We find that there are numerous advantages in using BSAM. The standards in methods act as guidelines for planning and help investors choose the desired quality of building when preparing the project brief. Therefore, to achieve a desired certification level, the building must be planned accordingly. This leads to a reduction of negative effects of the building on the environment, higher quality of living in the building, lower expenses in the building’s operational phase and a higher market value because of its proven quality. The transparency of the planning procedure is also greater as the standards are clearly defined and can be verified. It is also possible to compare the quality of buildings on the basis of the final assessment result. However, there are also some negative aspects of using BSAM. The procedure for assessing and certifying is long and demanding. Checking the broad spectrum of content demands much time and requires the use of different tools for testing the results. Most of the existing BSAM are either not adapted for an independent use by the architects (with most BSAM it is obligatory to include a licensed assessor in the process of certification [29]) or are the requirements for criteria fulfilment quite complex and require specific knowledge of an expert consultant (Life-cycle cost analysis, Life-cycle assessment, simulation of energy flows and thermal indoor environment …). We believe this is one of the reasons why BSAM is not used more frequently. The process of evaluation and certifying a building also entails additional cost: registering the project with a certification institution, hiring a licensed assessor and other consultants [30]. Different BSAM are adapted for use in specific regions or countries so their use in other environments can be unsuitable due to local conditions [31]. Every region has a specific climate and the materials and technologies that are locally available are different, as are cultural and political preferences. The use of BSAM outside the intended region is also limited due to other obstacles such as language, legislation and local rules, different systems of measurement, etc. There is therefore a need for assessment methods that consider the local context—that address the country’s geographical and economic situation in terms of importance given to certain evaluated parameters [32]. Coming to the local situation–in Slovenia no local BSAM method has yet been developed nor has an international one been suitably adapted [33].

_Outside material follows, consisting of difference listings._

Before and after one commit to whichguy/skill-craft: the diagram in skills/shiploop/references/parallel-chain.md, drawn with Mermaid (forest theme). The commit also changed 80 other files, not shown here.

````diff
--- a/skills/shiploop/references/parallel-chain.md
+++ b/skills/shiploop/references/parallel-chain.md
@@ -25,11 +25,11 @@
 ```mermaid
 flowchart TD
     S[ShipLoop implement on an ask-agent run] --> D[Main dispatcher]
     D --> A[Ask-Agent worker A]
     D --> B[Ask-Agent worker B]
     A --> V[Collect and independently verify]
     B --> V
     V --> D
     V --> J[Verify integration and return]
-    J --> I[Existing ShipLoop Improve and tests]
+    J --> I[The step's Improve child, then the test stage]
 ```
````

BSAM are intended above all to show the quality of the building when it is finished and for later comparison with other buildings. Less attention is given to the optimization of the building with the help of BSAM in the planning phase. Some BSAM do allow the early testing of the level of fulfilment of criteria and the foreseen final score. This means that in the early design phase of the project a licensed assessor uses the available information and the support of building designers to give a rough estimate regarding the fulfilment of individual demands–the so-called pre-assessment [17,29]. Certain BSAM allow a preliminary score to be acquired on the basis of a smaller number of core criteria, which are assessed according to the usual procedure [25]. In both cases a licensed assessor is involved in the procedure, as BSAM are not adapted for independent use by architects. Berardi [34] states that methods must be simple enough if they are to be used as design tools. In order to introduce the sustainability assessment methods early in the design process, they must be structured in such a way that detailed information is not a prerequisite. On the basis of a review of existing literature, we found that there is a need for a method that evaluates the project solution in a comprehensive manner in the early design phase and is at the same time simple enough for independent use by architects. The developed SMEBS tried to address these questions and at the same time respond to the particularities of the local environment.

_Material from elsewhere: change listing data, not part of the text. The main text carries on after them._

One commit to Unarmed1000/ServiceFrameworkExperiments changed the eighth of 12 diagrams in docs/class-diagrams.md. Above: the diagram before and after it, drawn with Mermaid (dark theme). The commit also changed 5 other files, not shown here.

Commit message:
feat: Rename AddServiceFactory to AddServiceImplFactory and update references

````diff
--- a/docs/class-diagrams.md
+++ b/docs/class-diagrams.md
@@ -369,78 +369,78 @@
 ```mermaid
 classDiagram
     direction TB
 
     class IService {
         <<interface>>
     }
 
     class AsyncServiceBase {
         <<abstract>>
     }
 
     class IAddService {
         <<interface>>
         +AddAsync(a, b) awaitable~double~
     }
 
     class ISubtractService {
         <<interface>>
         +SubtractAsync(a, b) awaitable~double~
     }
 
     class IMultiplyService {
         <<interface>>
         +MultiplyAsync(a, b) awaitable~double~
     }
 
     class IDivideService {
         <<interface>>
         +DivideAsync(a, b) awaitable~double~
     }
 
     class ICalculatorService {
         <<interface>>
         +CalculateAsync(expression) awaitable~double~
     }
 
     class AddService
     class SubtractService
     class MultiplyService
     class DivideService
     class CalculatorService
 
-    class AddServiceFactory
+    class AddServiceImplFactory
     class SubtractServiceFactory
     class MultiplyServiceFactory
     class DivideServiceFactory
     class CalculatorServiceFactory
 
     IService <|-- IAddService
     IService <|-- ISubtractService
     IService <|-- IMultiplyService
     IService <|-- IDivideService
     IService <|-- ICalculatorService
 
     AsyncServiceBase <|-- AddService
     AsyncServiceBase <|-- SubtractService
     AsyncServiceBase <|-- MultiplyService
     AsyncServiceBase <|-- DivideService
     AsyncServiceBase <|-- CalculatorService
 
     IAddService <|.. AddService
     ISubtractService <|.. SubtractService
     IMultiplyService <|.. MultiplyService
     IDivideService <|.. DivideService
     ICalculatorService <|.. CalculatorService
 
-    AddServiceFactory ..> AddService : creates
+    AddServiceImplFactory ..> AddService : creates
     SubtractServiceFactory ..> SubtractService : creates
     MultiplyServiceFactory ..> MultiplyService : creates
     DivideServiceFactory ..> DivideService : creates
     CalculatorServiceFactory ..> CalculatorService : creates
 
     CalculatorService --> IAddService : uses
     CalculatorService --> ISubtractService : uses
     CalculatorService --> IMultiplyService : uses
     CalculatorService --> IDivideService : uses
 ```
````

3. Selection of the Parameters and Structuring the Model for Evaluating Building Sustainability

A selection of parameters for evaluating was created on the basis of comparable analysis of the above mentioned BSAM [17,18,19,20,21,22,23,24], recent European research projects and international standards in this field [25,26,27,28]. Due to the large number of different selected parameters, the model is hierarchically structured in four levels (Figure 2): level 1–assessment of the building’s sustainability, level 2-aspects, level 3–categories, and level 4-criteria. On level 2 we have divided the building sustainability score into three aspects: burden on the natural environment (environmental aspect), the quality of the built environment (user aspect) and the economic efficiency of the project (financial aspect), as prescribed by standard ISO 21929: Sustainability in building construction. The aspects are further subdivided into categories that stem from thematically connected criteria chosen at the fourth level. The environmental aspect consists of the categories of pollution and waste, energy, water use, materials and sustainable land use. The user aspect consists of the categories of well-being, functionality and technical properties. The financial aspect consists of the categories of costs and property value. At the fourth level we determined 33 criteria (Table 1), on the following basis:
criteria are recognized as core indicators for building sustainability assessment [27,28];

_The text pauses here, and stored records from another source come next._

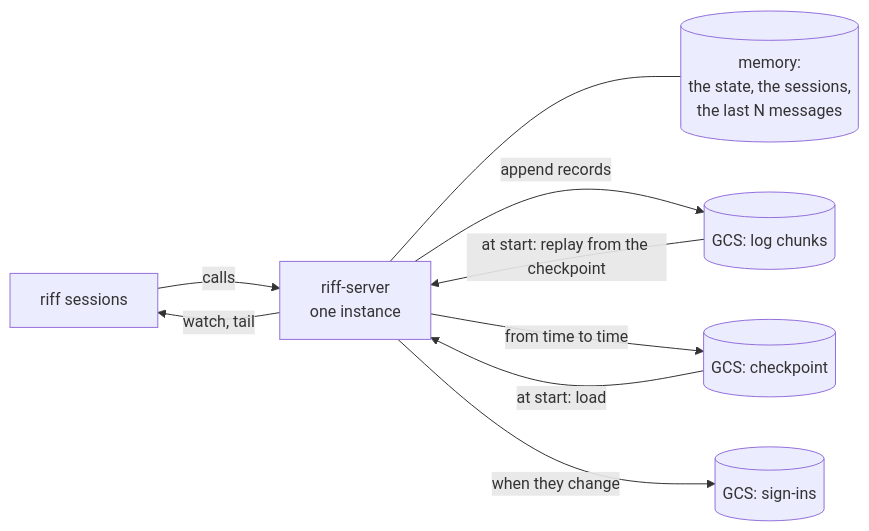
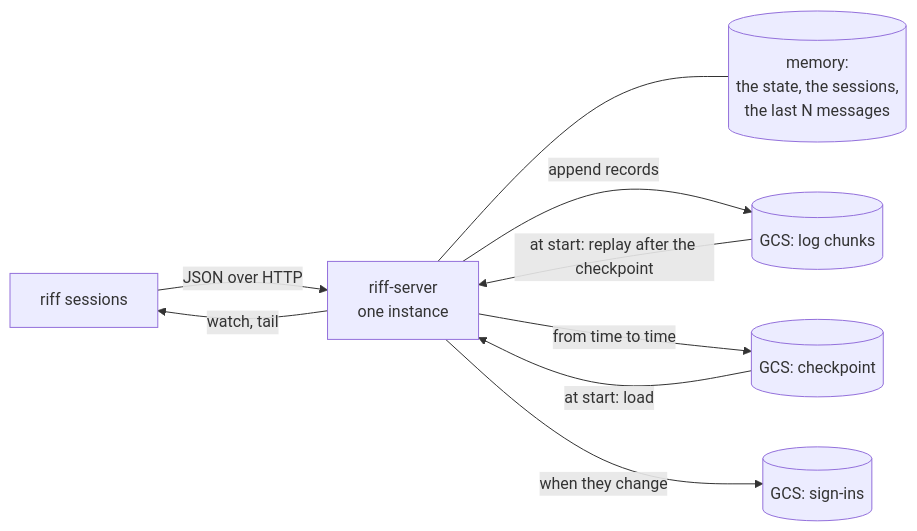
One commit to como-technologies/riff changed the first of 3 diagrams in docs/src/design-storage.md. Above: the diagram before and after it, drawn with Mermaid. The commit also changed other lines of this file and 1 other file, not shown here.

First line of the commit message:
Design: the store of riff-server, with the decisions of the reviews (#332)

````diff
--- a/docs/src/design-storage.md
+++ b/docs/src/design-storage.md
@@ -23,11 +25,11 @@
 ```mermaid
 flowchart LR
-    R[riff sessions] -->|calls| S[riff-server<br/>one instance]
+    R[riff sessions] -->|JSON over HTTP| S[riff-server<br/>one instance]
     S -->|watch, tail| R
     S --- M[(memory:<br/>the state, the sessions,<br/>the last N messages)]
     S -->|append records| L[(GCS: log chunks)]
     S -->|from time to time| C[(GCS: checkpoint)]
     S -->|when they change| G[(GCS: sign-ins)]
     C -->|at start: load| S
-    L -->|at start: replay from the checkpoint| S
+    L -->|at start: replay after the checkpoint| S
 ```
````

the building is considered in its entire life-cycle, from the phase of acquisition of raw materials, production of materials and components, construction, operation and maintenance of the building and its demolition and disposal;
the frequency of apparition of certain criteria (or their content) in foreign BSAM;
inclusion of a variety of criteria to cover all three distinct aspects of sustainability [28] and take into account regional particularities.
With some BSAM, the planning process is an integral part of the final score while with other methods it is dealt with in the form of recommendations regarding the professional preparation and management of the project (e.g., the organization of an architecture competition aimed at acquiring the best possible solutions, interdisciplinary planning, checking the references of contractors, inclusion of the public in the planning process). We believe the final score of the building’s level of sustainability is not necessarily influenced by the way the project is prepared so we have included this content amongst the recommendations, but no points are allocated.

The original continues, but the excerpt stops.